:: Work order ::
The records below are to be written out exactly, with every picture omitted.
☆ ☆ ☆ ☆
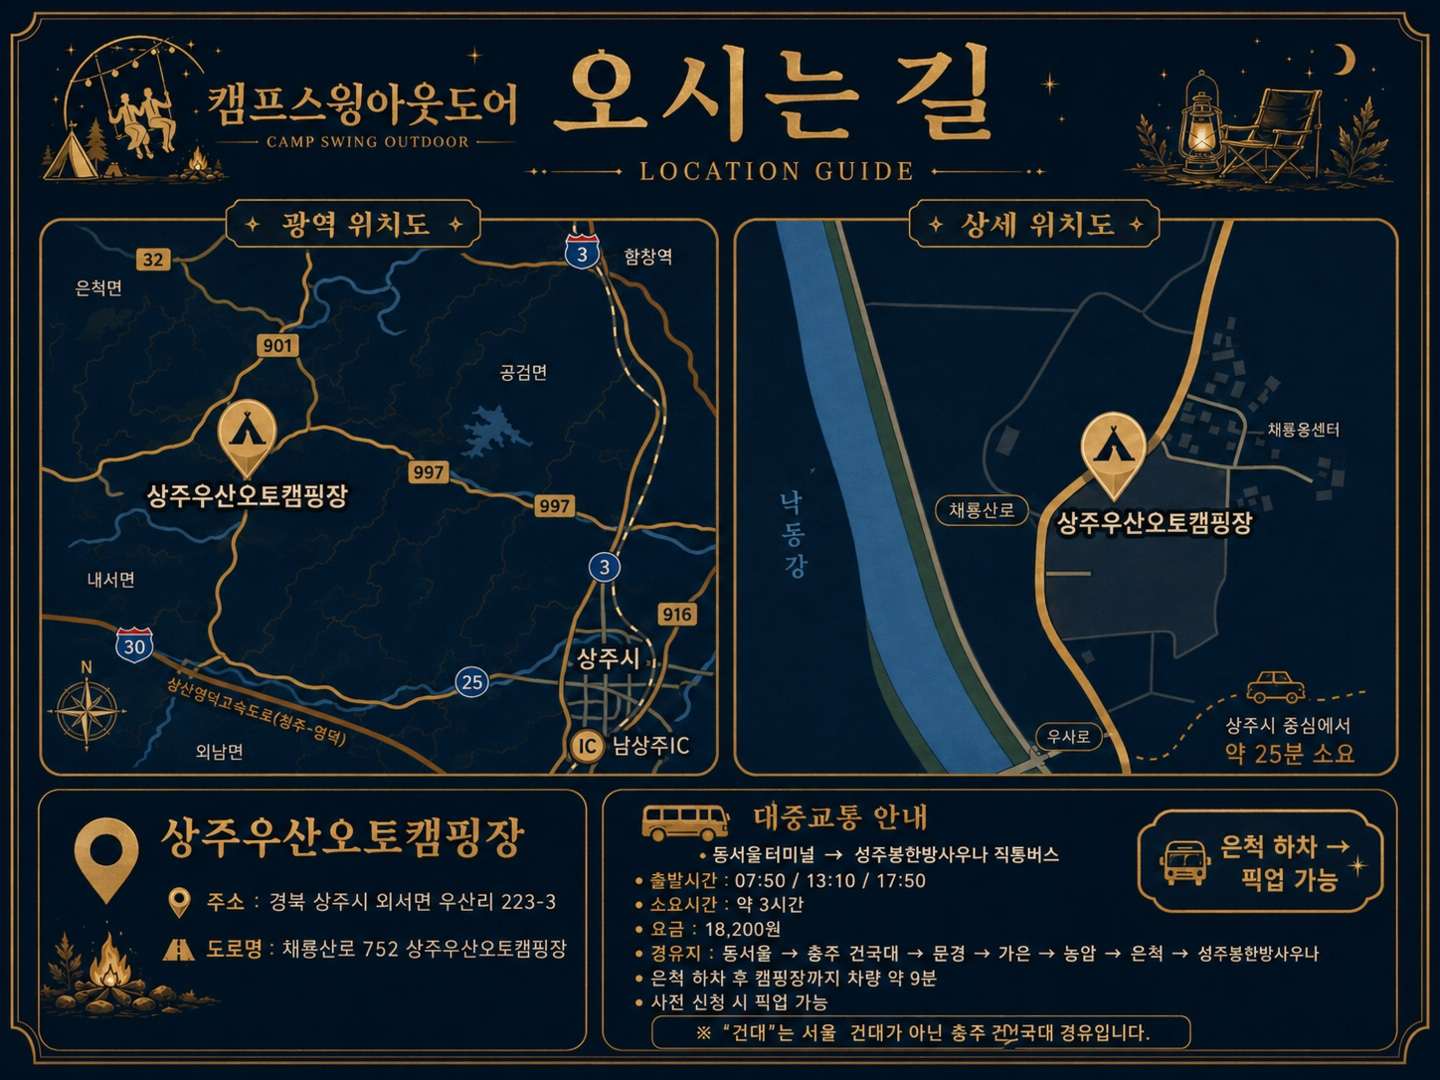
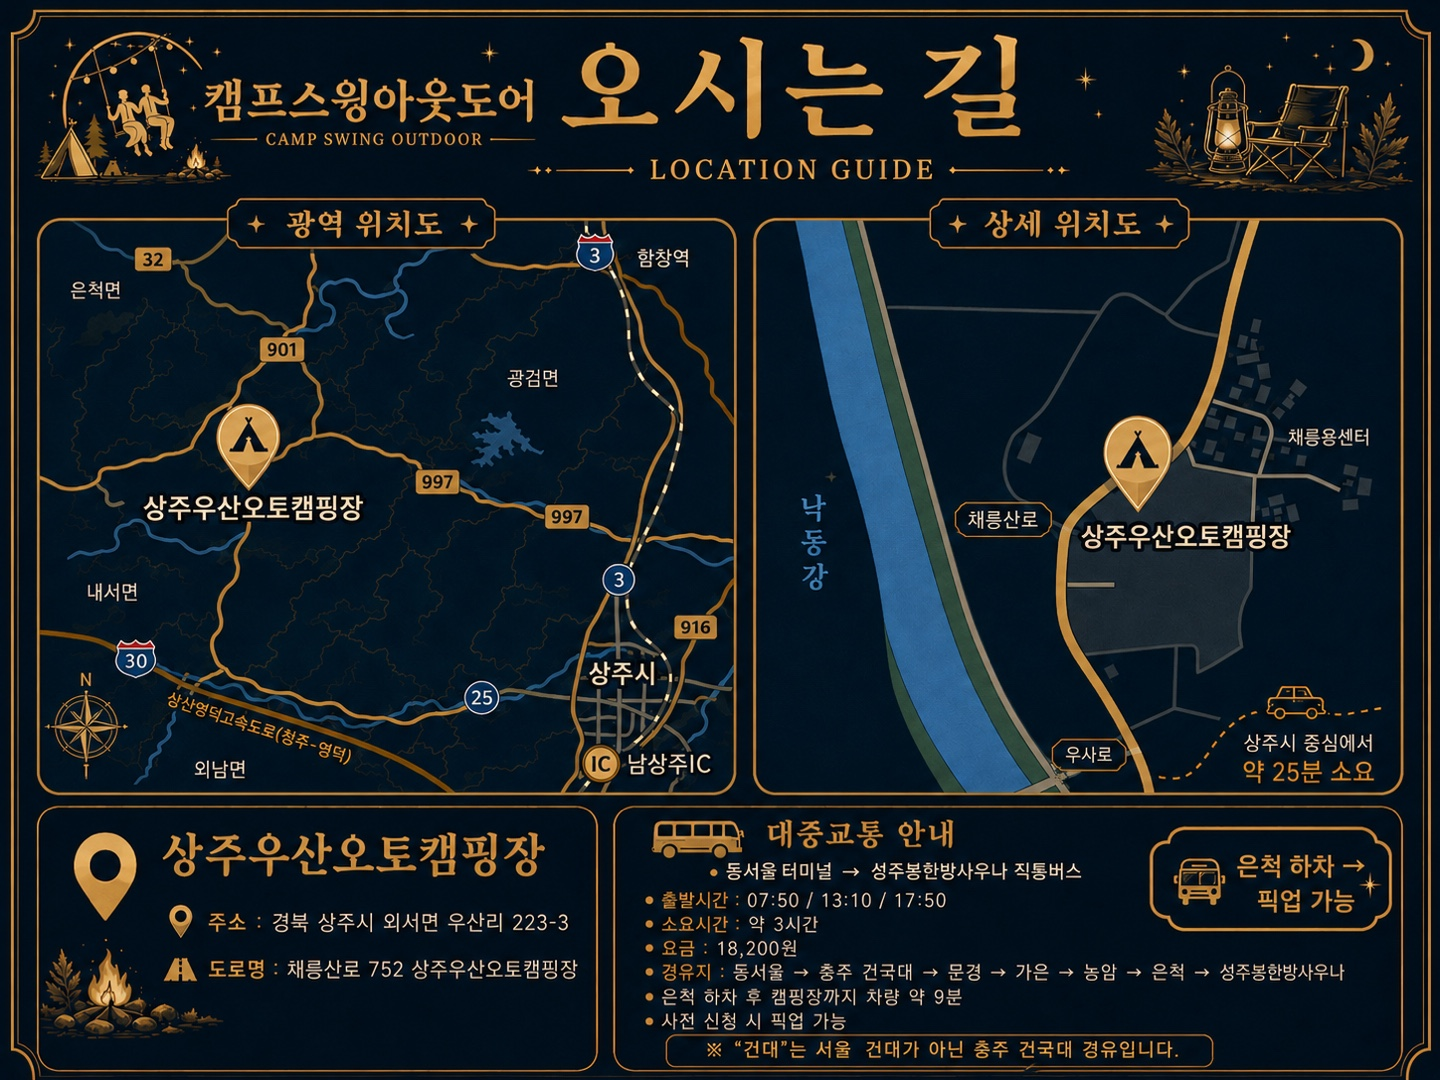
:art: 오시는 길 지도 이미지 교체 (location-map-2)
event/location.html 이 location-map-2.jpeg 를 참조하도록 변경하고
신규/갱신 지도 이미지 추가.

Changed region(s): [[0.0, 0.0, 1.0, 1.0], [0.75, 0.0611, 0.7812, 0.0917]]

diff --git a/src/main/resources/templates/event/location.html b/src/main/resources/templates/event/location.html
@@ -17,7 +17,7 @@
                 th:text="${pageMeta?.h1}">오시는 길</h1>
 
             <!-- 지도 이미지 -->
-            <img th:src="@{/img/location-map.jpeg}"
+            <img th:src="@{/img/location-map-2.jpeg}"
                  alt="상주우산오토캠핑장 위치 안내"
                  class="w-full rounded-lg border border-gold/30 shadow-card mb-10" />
☆ ☆ ☆ ☆
:: Response to this task ::
:art: 오시는 길 지도 이미지 교체 (location-map-2)
event/location.html 이 location-map-2.jpeg 를 참조하도록 변경하고
신규/갱신 지도 이미지 추가.

Changed region(s): [[0.0, 0.0, 1.0, 1.0], [0.75, 0.0611, 0.7812, 0.0917]]

diff --git a/src/main/resources/templates/event/location.html b/src/main/resources/templates/event/location.html
@@ -17,7 +17,7 @@
                 th:text="${pageMeta?.h1}">오시는 길</h1>
 
             <!-- 지도 이미지 -->
-            <img th:src="@{/img/location-map.jpeg}"
+            <img th:src="@{/img/location-map-2.jpeg}"
                  alt="상주우산오토캠핑장 위치 안내"
                  class="w-full rounded-lg border border-gold/30 shadow-card mb-10" />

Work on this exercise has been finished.